### WHAT TO WORK ON
Search the data below, and report every line in which "showtimes" occurs.

BEGIN GIVEN DATA

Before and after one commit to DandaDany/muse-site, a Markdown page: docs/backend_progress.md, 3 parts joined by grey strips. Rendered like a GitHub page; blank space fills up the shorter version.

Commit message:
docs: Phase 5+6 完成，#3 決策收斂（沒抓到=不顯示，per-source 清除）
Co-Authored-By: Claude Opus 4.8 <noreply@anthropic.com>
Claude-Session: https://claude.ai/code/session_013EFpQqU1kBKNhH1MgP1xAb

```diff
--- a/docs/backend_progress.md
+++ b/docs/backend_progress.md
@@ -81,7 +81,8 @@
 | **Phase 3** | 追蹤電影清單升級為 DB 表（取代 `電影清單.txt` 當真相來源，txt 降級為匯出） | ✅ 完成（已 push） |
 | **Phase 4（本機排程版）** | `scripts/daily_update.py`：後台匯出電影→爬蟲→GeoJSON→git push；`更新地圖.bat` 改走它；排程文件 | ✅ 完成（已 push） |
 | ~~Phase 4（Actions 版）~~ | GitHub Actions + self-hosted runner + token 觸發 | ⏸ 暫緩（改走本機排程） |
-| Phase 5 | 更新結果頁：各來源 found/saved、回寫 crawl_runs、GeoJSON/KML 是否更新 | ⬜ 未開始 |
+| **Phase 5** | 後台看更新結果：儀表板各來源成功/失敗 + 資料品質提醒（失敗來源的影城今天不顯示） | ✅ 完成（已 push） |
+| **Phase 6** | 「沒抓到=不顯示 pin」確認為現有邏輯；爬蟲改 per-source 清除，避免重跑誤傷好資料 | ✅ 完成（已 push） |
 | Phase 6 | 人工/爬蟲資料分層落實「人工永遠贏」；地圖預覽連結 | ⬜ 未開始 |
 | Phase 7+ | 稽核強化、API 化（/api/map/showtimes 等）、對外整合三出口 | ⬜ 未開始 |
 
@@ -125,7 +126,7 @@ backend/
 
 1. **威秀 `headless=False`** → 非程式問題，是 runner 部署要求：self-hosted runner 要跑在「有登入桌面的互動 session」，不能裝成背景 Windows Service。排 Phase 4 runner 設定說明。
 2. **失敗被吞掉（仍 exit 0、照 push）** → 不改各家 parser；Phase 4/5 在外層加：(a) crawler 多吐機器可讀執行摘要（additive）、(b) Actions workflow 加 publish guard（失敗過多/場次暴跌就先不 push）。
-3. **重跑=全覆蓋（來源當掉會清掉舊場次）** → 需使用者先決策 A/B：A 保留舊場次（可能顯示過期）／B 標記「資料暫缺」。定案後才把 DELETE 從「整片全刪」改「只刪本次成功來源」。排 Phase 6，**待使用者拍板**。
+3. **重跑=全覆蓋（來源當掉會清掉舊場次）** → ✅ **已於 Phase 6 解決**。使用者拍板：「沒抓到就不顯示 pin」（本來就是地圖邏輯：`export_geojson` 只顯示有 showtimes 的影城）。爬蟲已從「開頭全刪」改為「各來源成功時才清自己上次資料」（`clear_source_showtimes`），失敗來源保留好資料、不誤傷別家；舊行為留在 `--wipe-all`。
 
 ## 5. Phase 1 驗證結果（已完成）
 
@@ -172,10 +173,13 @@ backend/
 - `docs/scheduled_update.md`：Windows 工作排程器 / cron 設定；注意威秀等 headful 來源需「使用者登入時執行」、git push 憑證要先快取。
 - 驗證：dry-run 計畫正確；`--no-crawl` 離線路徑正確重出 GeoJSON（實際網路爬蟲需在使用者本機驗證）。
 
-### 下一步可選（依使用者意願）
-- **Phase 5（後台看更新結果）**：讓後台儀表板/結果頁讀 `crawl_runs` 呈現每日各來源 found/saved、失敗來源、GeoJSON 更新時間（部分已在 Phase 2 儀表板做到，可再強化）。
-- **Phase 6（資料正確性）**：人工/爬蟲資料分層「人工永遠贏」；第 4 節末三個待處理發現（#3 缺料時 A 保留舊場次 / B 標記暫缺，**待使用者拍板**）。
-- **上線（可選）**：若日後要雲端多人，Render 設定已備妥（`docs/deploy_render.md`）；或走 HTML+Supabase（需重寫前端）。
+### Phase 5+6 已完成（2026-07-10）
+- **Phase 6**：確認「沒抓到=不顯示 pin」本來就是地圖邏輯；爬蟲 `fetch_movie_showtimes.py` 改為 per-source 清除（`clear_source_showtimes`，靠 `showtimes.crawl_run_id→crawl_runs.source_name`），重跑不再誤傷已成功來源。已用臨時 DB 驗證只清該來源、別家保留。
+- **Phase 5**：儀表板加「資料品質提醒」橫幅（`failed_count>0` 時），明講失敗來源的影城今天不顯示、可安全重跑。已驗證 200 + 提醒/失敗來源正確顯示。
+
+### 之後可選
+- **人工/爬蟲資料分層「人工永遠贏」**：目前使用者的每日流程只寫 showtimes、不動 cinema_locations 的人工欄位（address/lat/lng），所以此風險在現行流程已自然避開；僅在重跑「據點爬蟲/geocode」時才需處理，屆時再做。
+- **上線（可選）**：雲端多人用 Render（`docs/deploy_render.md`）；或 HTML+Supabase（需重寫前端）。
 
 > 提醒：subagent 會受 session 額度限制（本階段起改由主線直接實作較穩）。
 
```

END GIVEN DATA

### WRITTEN REPLY
 | Phase 7+ | 稽核強化、API 化（/api/map/showtimes 等）、對外整合三出口 | ⬜ 未開始 |
+3. **重跑=全覆蓋（來源當掉會清掉舊場次）** → ✅ **已於 Phase 6 解決**。使用者拍板：「沒抓到就不顯示 pin」（本來就是地圖邏輯：`export_geojson` 只顯示有 showtimes 的影城）。爬蟲已從「開頭全刪」改為「各來源成功時才清自己上次資料」（`clear_source_showtimes`），失敗來源保留好資料、不誤傷別家；舊行為留在 `--wipe-all`。
+- **Phase 6**：確認「沒抓到=不顯示 pin」本來就是地圖邏輯；爬蟲 `fetch_movie_showtimes.py` 改為 per-source 清除（`clear_source_showtimes`，靠 `showtimes.crawl_run_id→crawl_runs.source_name`），重跑不再誤傷已成功來源。已用臨時 DB 驗證只清該來源、別家保留。
+- **人工/爬蟲資料分層「人工永遠贏」**：目前使用者的每日流程只寫 showtimes、不動 cinema_locations 的人工欄位（address/lat/lng），所以此風險在現行流程已自然避開；僅在重跑「據點爬蟲/geocode」時才需處理，屆時再做。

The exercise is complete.